U.S. Department of State Country Report on Human Rights Practices 1997 - Azerbaijan
|Publisher||United States Department of State|
|Author||Bureau of Democracy, Human Rights and Labor|
|Publication Date||30 January 1998|
|Cite as||United States Department of State, U.S. Department of State Country Report on Human Rights Practices 1997 - Azerbaijan, 30 January 1998, available at: http://www.refworld.org/docid/3ae6aa63c.html [accessed 13 March 2014]|
|Disclaimer||This is not a UNHCR publication. UNHCR is not responsible for, nor does it necessarily endorse, its content. Any views expressed are solely those of the author or publisher and do not necessarily reflect those of UNHCR, the United Nations or its Member States.|
Released by the Bureau of Democracy, Human Rights, and Labor, January 30, 1998.
AZERBAIJANAzerbaijan is a republic with a presidential form of government. Heydar Aliyev, who assumed presidential powers after the overthrow of his democratically elected predecessor, was elected President in 1993. Although Azerbaijan took significant steps toward economic reform in 1997, it made little progress in moving toward democracy. President Aliyev and his supporters, many from his home region of Nakhchivan, continue to dominate the Government, the multiparty 125-member Parliament chosen in the November 1995 elections, and the judiciary. The Constitution, adopted in a November 1995 referendum, established a system of government based on a division of powers between a strong presidency, a legislature with the power to approve the budget and impeach the President, and a judiciary with limited independence. After years of interethnic conflict between Armenians and Azerbaijanis, Armenian forces and forces of the self-styled Republic of Nagorno-Karabakh" (which is not recognized by any government) occupy 20 percent of Azerbaijan's territory. A cease-fire was concluded in 1994, and the peace process continues. Serious clashes along the Azerbaijan-Armenian border and along the line of contact with Nagorno-Karabakh in the spring and summer caused scores of casualties. Military operations continued to affect the civilian population. There are 780,000 Azerbaijani refugees and internally displaced persons (IDP's) who cannot return to their homes. In the part of Azerbaijan that the Government controls, government efforts to hinder the opposition continue to impede the transition to democracy. In the part of Azerbaijan that Armenians control, a heavily militarized ruling structure prevents ethnic Azerbaijanis from returning to their homes. Police, the Ministry of Internal Affairs, and the Ministry of National Security are responsible for internal security. Members of the police committed numerous human rights abuses. The economy is in transition from central planning to a free market. A highly organized system of corruption and patronage hampers economic development. The country has rich petroleum reserves and significant agricultural potential. Oil and oil products are the largest export, followed by cotton. Other key industries are chemicals, oil field machinery, and air conditioning equipment. However, most industry languishes in a post-Soviet depression. The Government signed five oil production sharing agreements with foreign oil companies in 1997, bringing the total to nine.
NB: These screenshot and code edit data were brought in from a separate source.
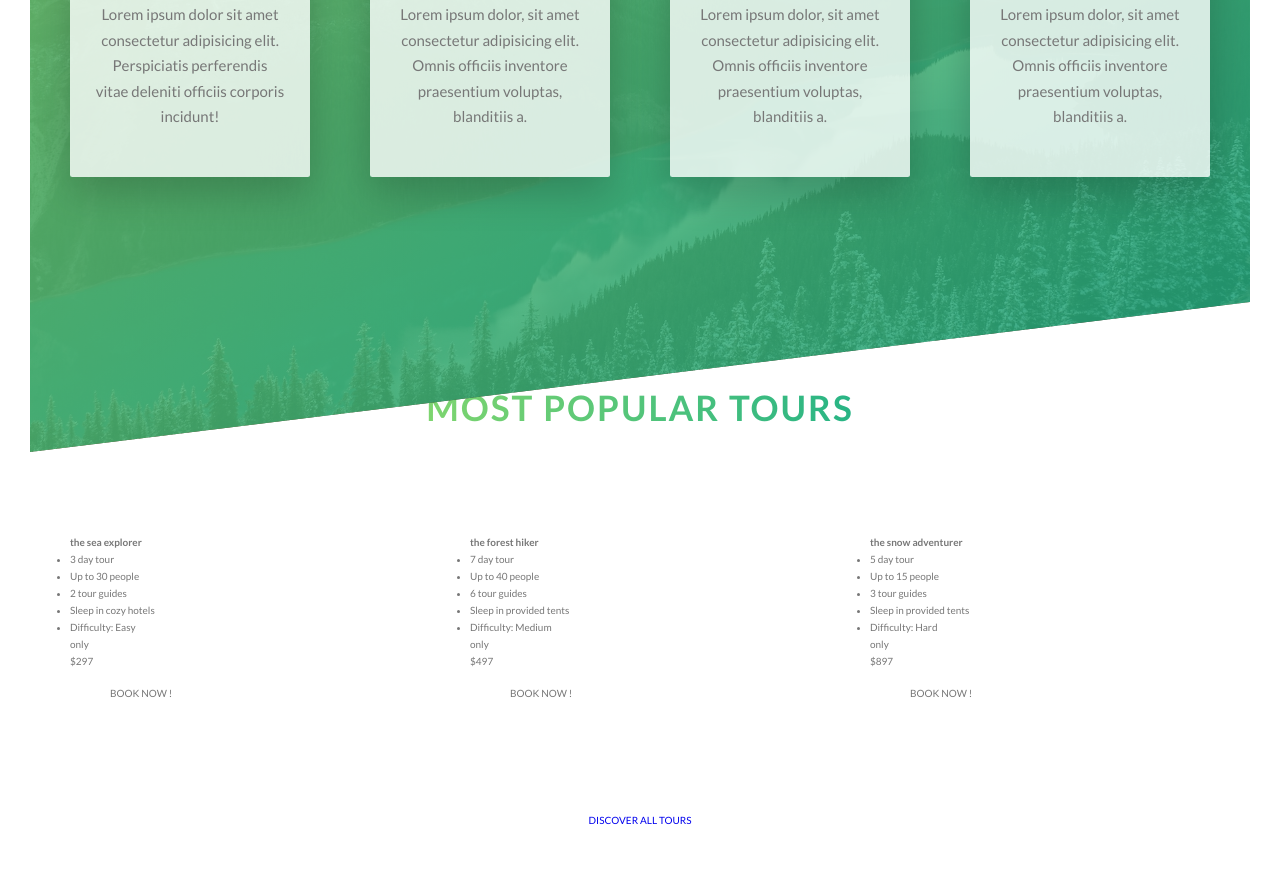
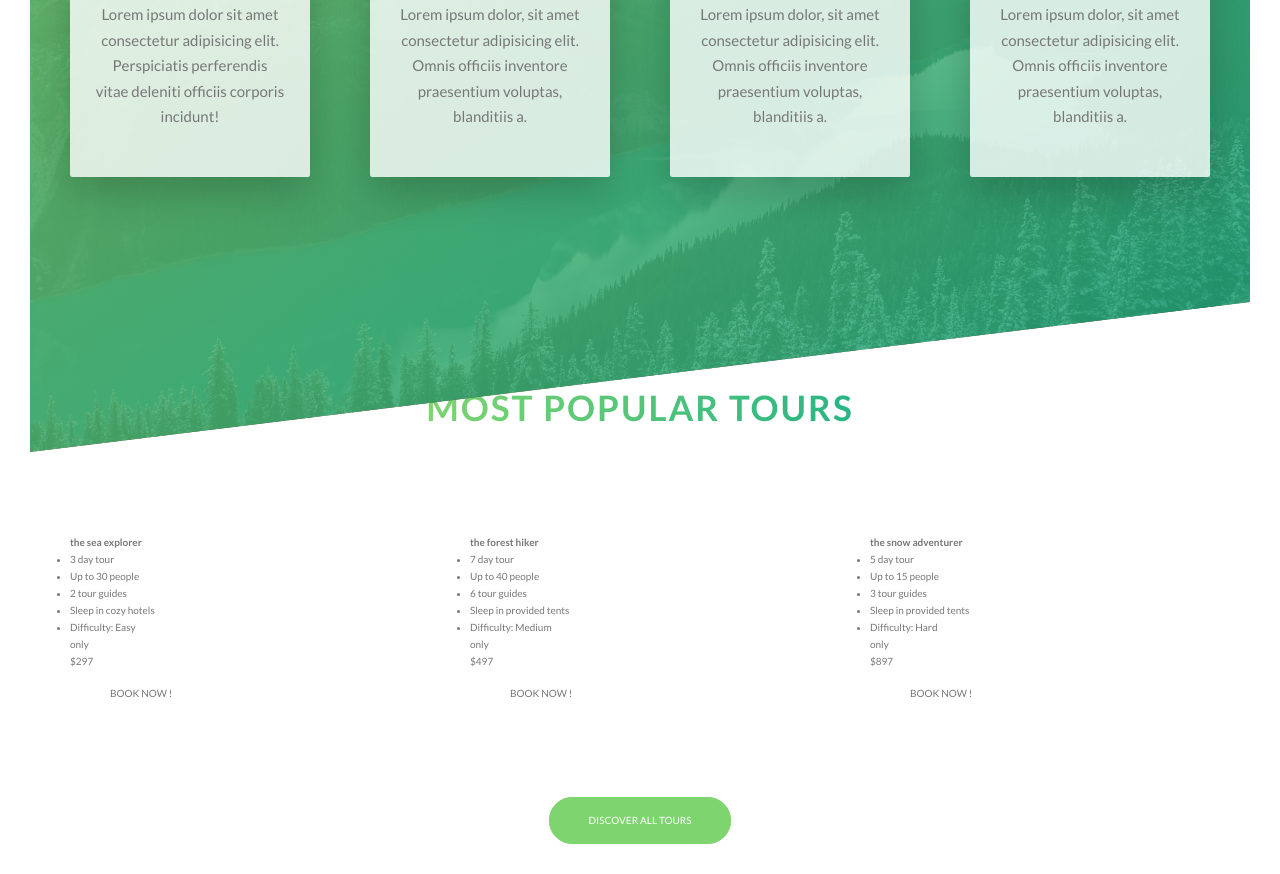
Before and after one commit to CorrieGra/natours, a website: page index.html in a window 1280 px wide. Shown: the part 1834-2708 px from the top of the page. Drawn offline with nearby package versions, Linux system fonts and the light colour scheme; files that its build step writes are made by us from their sources.

Commit message:
added: green button

```diff
--- a/scss/components/_button.scss
+++ b/scss/components/_button.scss
@@ -3,7 +3,18 @@
         background-color: $col-neutral-light;
         color: $col-neutral-dark;
 
-        &::after { background-color: $col-neutral-light; }
+        &::after {
+            background-color: $col-neutral-light;
+        }
+    }
+
+    &--green {
+        background-color: $col-primary-light;
+        color: #ffffff;
+
+        &::after {
+            background-color: $col-primary-light;
+        }
     }
 
     &--animated {
@@ -81,6 +92,7 @@
 }
 
 .btn--text {
+
     &:link,
     &:visited {
         display: inline-block;
@@ -94,7 +106,7 @@
         -moz-transition: all .2s ease-out;
         -ms-transition: all .2s ease-out;
         -o-transition: all .2s ease-out;
-}
+    }
 
     &:hover {
         color: white;
@@ -105,7 +117,7 @@
         -moz-transform: translateY(-2px);
         -ms-transform: translateY(-2px);
         -o-transform: translateY(-2px);
-}
+    }
 
     &:active {
         box-shadow: 0 .5rem 1rem rgba(0, 0, 0, 0.15);
@@ -114,5 +126,5 @@
         -moz-transform: translateY(-1px);
         -ms-transform: translateY(-1px);
         -o-transform: translateY(-1px);
+    }
 }
-}
```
In agriculture, which employs 35 percent of the labor force, the leading crops are cotton, grapes, tea, and tobacco. The Government continued its policies of fiscal and monetary austerity, inflation continued to fall, and interest rates declined to less than half of 1996 levels. The pace of privatization accelerated with the initiation of auction sales of shares in large state-owned enterprises. Privatization of the cotton gins ended the Government's monopoly on trade in cotton. Privatization of farmland continued, but new small farmers have poor access to credit and markets, and commercial agriculture remains weak. Per capita gross domestic product is about $300 per year. According to the World Bank, 60 percent of citizens live in poverty. Much of the labor force is employed" by state enterprises that operate at very low levels of capacity and pay their workers intermittently if at all. The overall economic situation of the average citizen remains precarious, although in urban areas a growing moneyed class with trade and oil-related interests has emerged. Economic opportunity depends on connections to the Government. Severe disparities of income have emerged that are partly attributed to patronage and corruption. The Government's human rights record continued to be poor, and the Government continued to commit serious abuses. Police beat persons in custody, and some beatings resulted in deaths. Police also arbitrarily arrested and detained persons; conducted searches and seizures without warrants; and suppressed and refused to allow peaceful public demonstrations. In most instances, the Government took no action to punish abusers. In a variety of separate incidents, the Government arrested at least 19 members of the opposition Azerbaijan Popular Front Party. Prison conditions remained harsh. The entire judiciary is corrupt, inefficient, and subject to executive influence. The Government holds about 120 political prisoners. The Government tolerated the existence of many opposition political parties, although it continued to refuse to register some of them. The Government restricts citizens' ability to change their government peacefully. The Government restricted freedom of speech, press, assembly, association, religion, and privacy when it deemed it in its interest to do so. Press censorship continued, as did the Government?s control over the broadcast media. Discrimination against ethnic minorities and societal discrimination and violence against women are problems. Worker rights suffered a setback when managers in the state-owned oil industry, without a vote of the union membership, formed a progovernment union of oil and gas workers to displace the independent union that had represented the interests of workers in those industries. Nevertheless, there were some positive signs. Scores of opposition and independent newspapers continued to publish and discuss a wide range of sensitive domestic and foreign policy issues. The Government abolished military censorship and the press began open discussion of the issue of censorship. Opposition political parties carried on a variety of public activities. After 4 years of internal exile, and 2 months of confinement to a village, former president Elchibey returned to Baku in October and resumed full political activity. Although critical of certain domestic human rights activists, the Government was open to limited dialogue with domestic and international human rights organizations. The Government arrested two police officials for inflicting injuries on detained persons that resulted in death. Cease-fire violations by both sides in the Nagorno-Karabakh conflict increased. They resulted in injuries and deaths among combatants and the taking of prisoners, including civilians. Insurgent Armenian forces in Nagorno-Karabakh and the occupied territories continued to prevent the return of IDP's to their homes. This restriction resulted in significant human suffering for hundreds of thousands of people.